This just in from the Deadwood, SD bureau of the Constant Conservative:
July 16, 2009
With the probable passage of HR 1018 (AKA the “Horses are People, Too Act) it would appear that things on the western plains are about to take a big step backward. Though these days one is more likely to see four-wheelers moving cattle about in this part of the world than actual mustangs, the EPA and BLM (in conjunction with the HHA, VA, HUD and all other federal agencies containing horse-lovin’ bureaucrats) have determined that roughly 1/4th of South Dakota is to be set aside for the preservation and procreation of the wild American Mustang. This would cover most of what is commonly called “West River” outside of the reservations. (At present, it is not known if Mt. Rushmore would be included in this set-aside or if adding a horse’s head to the monument would suffice.)
Upon further questioning, this reporter was able to determine that just under 100% of the people who are planning to vote for this bill have never seen a live mustang in person. Nancy Pelosi, who stated that “for a disadvantaged portion of our population, this bill will be as essential as universal health care” mentioned that she had once seen some horses while she was touring the back lot of the studio which was filming “Brokebank Nation.” When asked if the bill meant that those horses might need to move to South Dakota, she replied that the horses would “only move to South Dakota if that was what was in the public interest.” When questioned further about whether this was not the same approach which was used in reference to American Indian populations of a century ago, she said something about it being totally different and besides horses had been treated unfairly for far longer.
Meanwhile, here in the western part of the state which was known back in about 1875 as a place to win it big in the gold rush, and once again just a few months ago as a place to win it big in Powerball, life continues as before. Some of the old-timers remember when there were quite a number of mustangs, but are also wondering just which areas are going to be designated for what the locals are calling the “horse reservation.” While Ted Turner is known to have quite a large tract of land (some 20,000 acres) this would hardly be enough to handle the government buildings which are expected to fill up with horse wranglers, horse doctors, horse shrinks, and just about every other kind of horse serviceperson, analyst and assistant one could think of.
In an effort to stop what will probably be the largest eminent domain action in the history of the United States, locals have started the NHIMBY (pronounced “neigh himby”) which stands for “No Horses in My Back Yard.” This organization, due to the power of the internet (and a cash infusion from Neal Wanless) has managed to grow to just over 13,000 members in the last 48 hours. ACORN was contacted to perform some canvassing in support of NHIMBY, but responded that since horses did not vote (no matter how much one watered or fed them) they were not really not interested.

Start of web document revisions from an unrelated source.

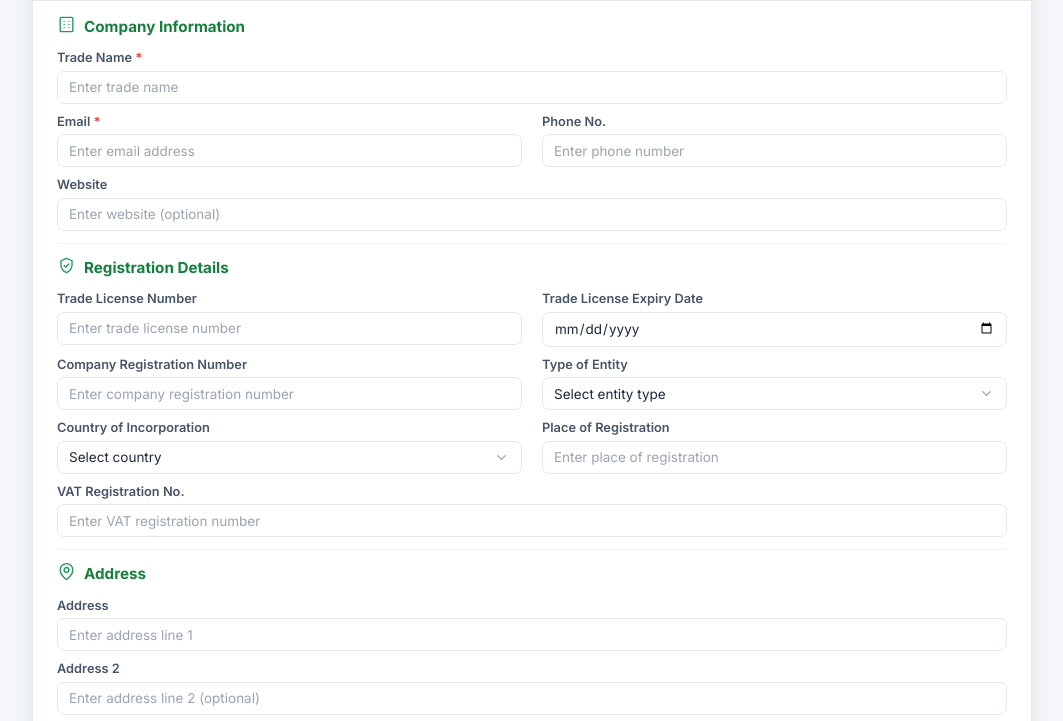
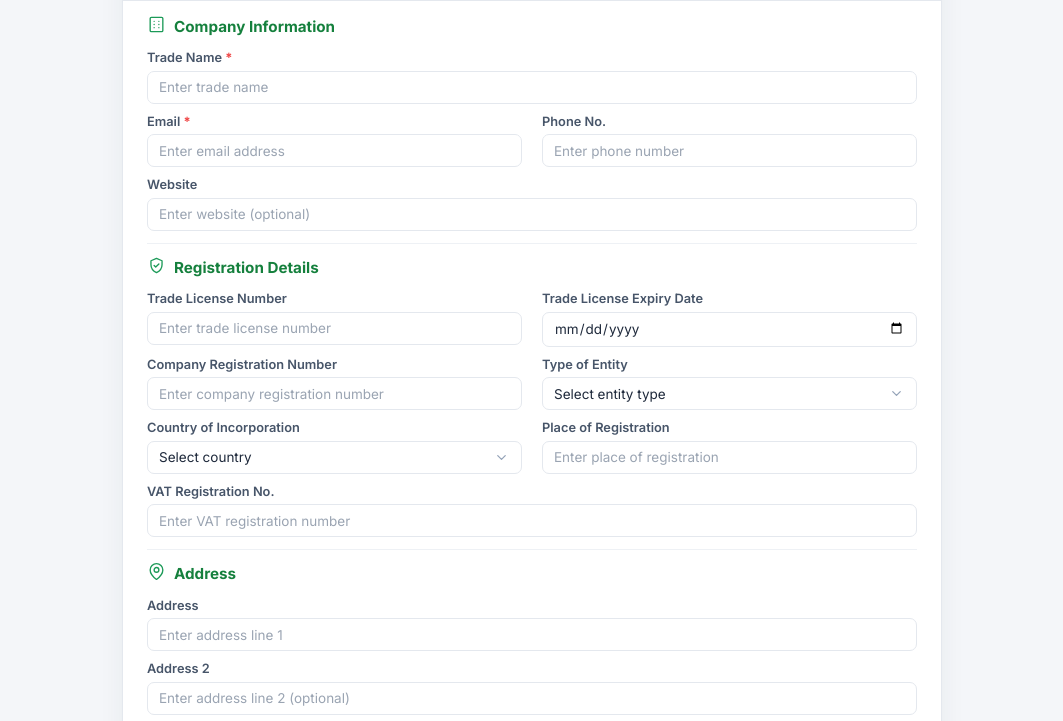
Before and after one commit to lavanya991-11/registration-api, a website: page public/vendor.html in a window 1280 px wide. Shown: the part 99-820 px from the top of the page, without its empty margins (108-1171 px from the left). Drawn offline with Linux system fonts and the light colour scheme; no server answers.

Commit message:
Reduce form card width (1000 -> 820px)
Co-Authored-By: Claude Opus 4.8 (1M context) <noreply@anthropic.com>

```diff
--- a/public/form.css
+++ b/public/form.css
@@ -25,7 +25,7 @@ body {
 
 .card {
     position: relative; z-index: 1; background: #fff; margin: 0 auto;
-    max-width: 1000px; border-radius: 14px; overflow: hidden;
+    max-width: 820px; border-radius: 14px; overflow: hidden;
     border: 1px solid var(--border); box-shadow: 0 8px 26px rgba(30, 50, 70, .06);
 }
 
```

Note: The preceding has been brought to you under the US Constitution’s First Amendment as elucidated in New Times Inc. d/b/a Dallas Observer, et al. v. Bruce Isaacks and Darlene Whitten.